There have been several studies showing the benefits of utilizing MDT in the treatment of extremity disorders.


This systematic review compared the findings of 6 studies found strong evidence of inter-examiner reliability with classifying extremity conditions.

Inter-examiner classification reliability of Mechanical Diagnosis and Therapy for extremity problems - Systematic review

Treatment Efficacy

This study found that patients with a diagnosis of knee OA who then were given exercises based upon their MDT classification had better outcomes compared to controls in terms of pain and function.

Efficacy of exercise intervention as determined by the McKenzie System of Mechanical Diagnosis and Therapy for knee osteoarthritis: a randomized controlled trial

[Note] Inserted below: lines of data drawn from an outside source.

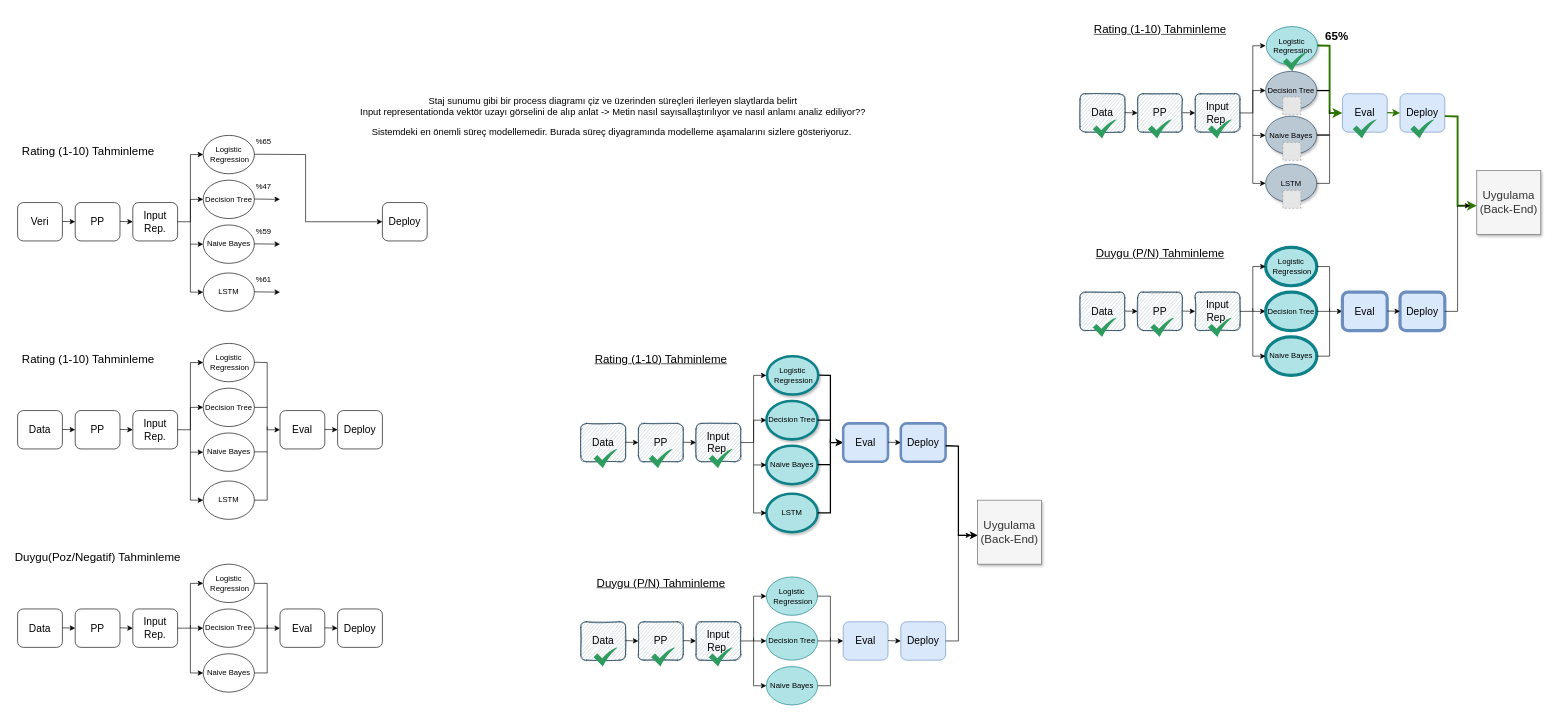
This is gradProjectProcesses.drawio from EgehanEralp/diagrams, a draw.io file, before an edit. Source tidied: cells renumbered, new cells numbered last; positions are measured from the earlier drawing's top-left corner, leaving out a move shared by most shapes. Both pictures are drawn from the tidied source at 64%, with x=0, y=0 at pixel (11, 23). Pictures stored in the file or linked from it are replaced by grey dashed boxes.
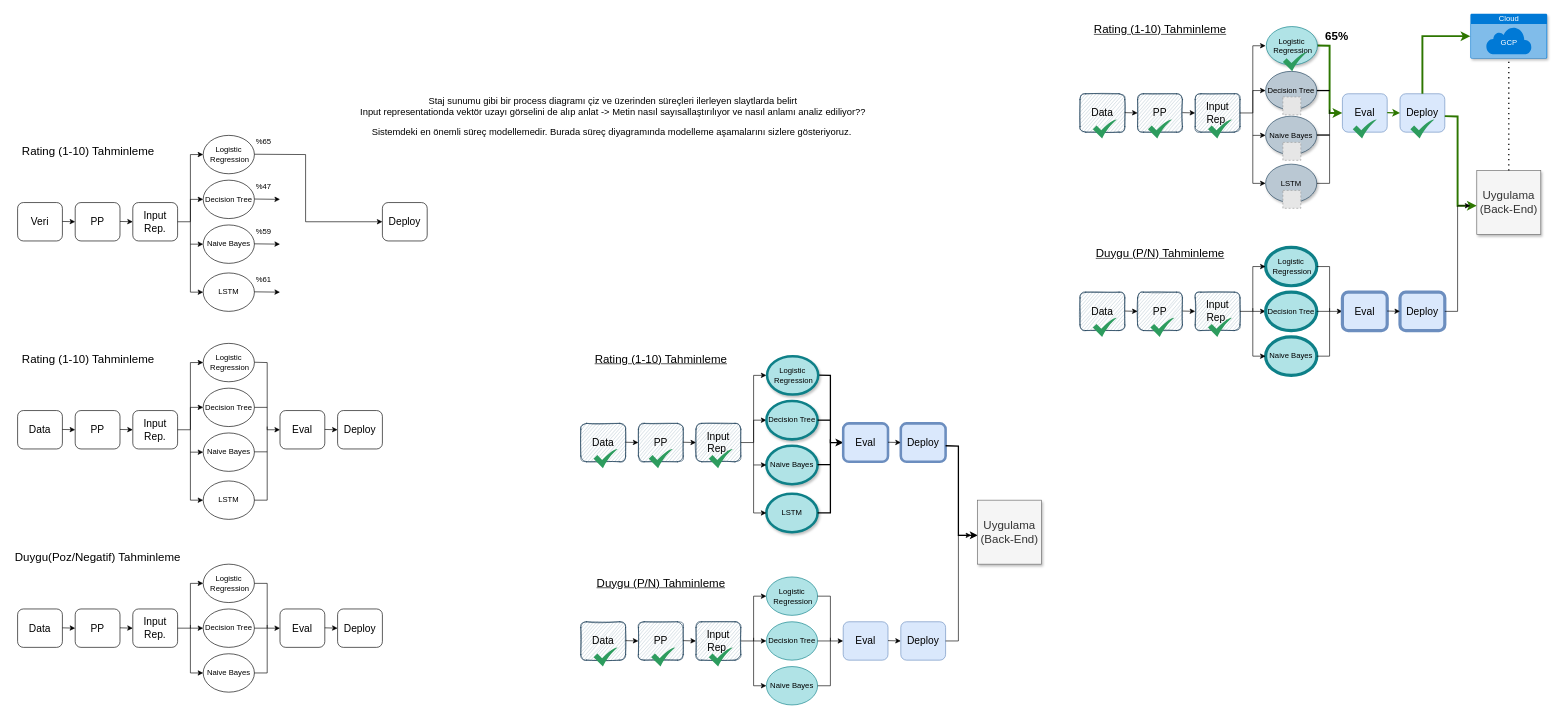
The same diagram, later.

Unchanged cells that the change refers to:
```xml
<mxCell id="131" value="&lt;font size=&quot;3&quot;&gt;Deploy&lt;/font&gt;" style="rounded=1;whiteSpace=wrap;html=1;fillColor=#dae8fc;strokeColor=#6c8ebf;strokeWidth=1;" parent="1" vertex="1">
  <mxGeometry x="2170" y="110" width="70" height="60" as="geometry" />
</mxCell>
<mxCell id="153" value="&lt;font style=&quot;font-size: 18px&quot;&gt;Uygulama (Back-End)&lt;/font&gt;" style="whiteSpace=wrap;html=1;fillColor=#f5f5f5;strokeColor=#666666;fontColor=#333333;glass=0;rounded=0;shadow=1;" parent="1" vertex="1">
  <mxGeometry x="2290" y="230" width="100" height="100" as="geometry" />
</mxCell>
```

Diff of the diagram source:
```diff
@@
+    <mxCell id="168" value="Cloud" style="html=1;strokeColor=none;fillColor=#0079D6;labelPosition=center;verticalLabelPosition=middle;verticalAlign=top;align=center;fontSize=12;outlineConnect=0;spacingTop=-6;fontColor=#FFFFFF;shape=mxgraph.sitemap.cloud;rounded=0;shadow=1;glass=0;sketch=0;" parent="1" vertex="1">
+      <mxGeometry x="2280" y="-15" width="120" height="70" as="geometry" />
+    </mxCell>
+    <mxCell id="169" style="endArrow=classic;html=1;exitX=0.5;exitY=0;exitDx=0;exitDy=0;rounded=0;strokeWidth=3;fillColor=#60a917;strokeColor=#2D7600;entryX=0;entryY=0.5;entryDx=0;entryDy=0;entryPerimeter=0;" parent="1" edge="1" source="131" target="168">
+      <mxGeometry relative="1" as="geometry">
+        <Array as="points">
+          <mxPoint x="2205" y="20" />
+          <mxPoint x="2230" y="20" />
+        </Array>
+      </mxGeometry>
+    </mxCell>
+    <mxCell id="170" value="&lt;font color=&quot;#ffffff&quot;&gt;GCP&lt;/font&gt;" style="text;html=1;align=center;verticalAlign=middle;strokeColor=none;" parent="1" vertex="1">
+      <mxGeometry x="2320" y="20" width="40" height="20" as="geometry" />
+    </mxCell>
+    <mxCell id="171" style="endArrow=none;dashed=1;html=1;dashPattern=1 3;strokeWidth=2;entryX=0.5;entryY=1;entryDx=0;entryDy=0;entryPerimeter=0;exitX=0.5;exitY=0;exitDx=0;exitDy=0;" parent="1" edge="1" source="153" target="168">
+      <mxGeometry relative="1" as="geometry" />
+    </mxCell>
```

Predicting Outcomes

Patients with shoulder impairments were examined and treated based upon their classification. The groups who were classified using MDT principles had better outcomes.

A prospective study of patients with shoulder pain and Mechanical Diagnosis and Therapy (MDT)

References[edit | edit source]

  1. McKenzie R., May, S., The Human Extremities: Mechanical diagnosis and therapy. Wellington: Spinal publications New-Zealand, 2000.
  2. Takasaki H, Okuyama K, Rosedale R. Inter-examiner classification reliability of Mechanical Diagnosis and Therapy for extremity problems - Systematic review. Musculoskelet Sci Pract. 2017 Feb;27:78-84. doi: 10.1016/j.msksp.2016.12.016. Epub 2017 Jan 5. PMID: 28637606.
  3. Rosedale R, Rastogi R, Kidd J, Lynch G, Supp G, Robbins SM. A study exploring the prevalence of Extremity Pain of Spinal Source (EXPOSS). J Man Manip Ther. 2020 Sep;28(4):222-230.